_EXERCISE GOAL_
Every line with the string "optional" should be copied from the data.

-------- INPUT FOR THIS TASK --------

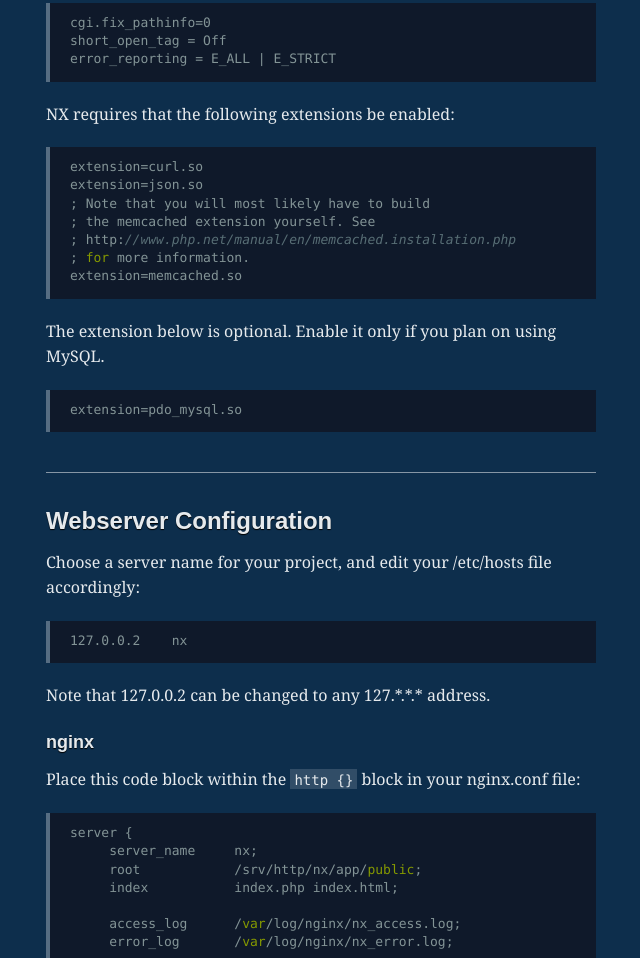
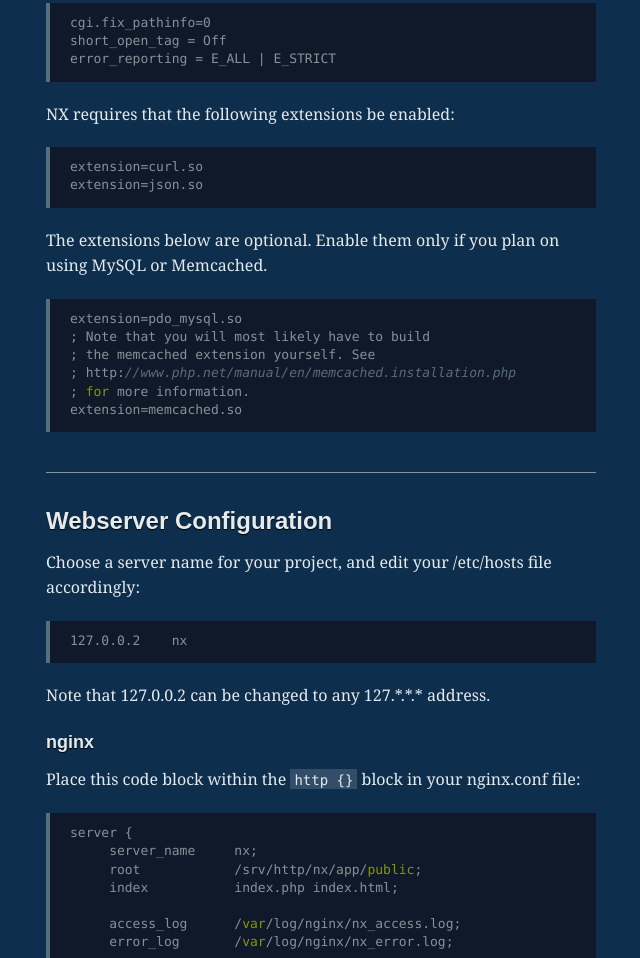
Before and after one commit to webdev1001/nx_docs, a plain HTML site: page index.html in a window 1280 px wide. Shown: the part 1116-2074 px from the top of the page, without its empty margins (114-754 px from the left). Drawn offline with nearby package versions, Linux system fonts and the light colour scheme.

Commit message:
Update documentation.

```diff
--- a/index.html
+++ b/index.html
@@ -32,17 +32,17 @@ error_reporting = E_ALL | E_STRICT
 
 <pre><code>extension=curl.so
 extension=json.so
+</code></pre>
+
+<p>The extensions below are optional.  Enable them only if you plan
+on using MySQL or Memcached.</p>
+
+<pre><code>extension=pdo_mysql.so
 ; Note that you will most likely have to build
 ; the memcached extension yourself. See
 ; http://www.php.net/manual/en/memcached.installation.php
 ; for more information.
 extension=memcached.so
-</code></pre>
-
-<p>The extension below is optional.  Enable it only if you plan
-on using MySQL.</p>
-
-<pre><code>extension=pdo_mysql.so
 </code></pre></div></article><article id="install.webserver"><h2>Webserver Configuration</h2><div><p>Choose a server name for your project, and edit your
 /etc/hosts file accordingly:</p>
 
```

--------

_TASK ANSWER_
+<p>The extensions below are optional.  Enable them only if you plan
-<p>The extension below is optional.  Enable it only if you plan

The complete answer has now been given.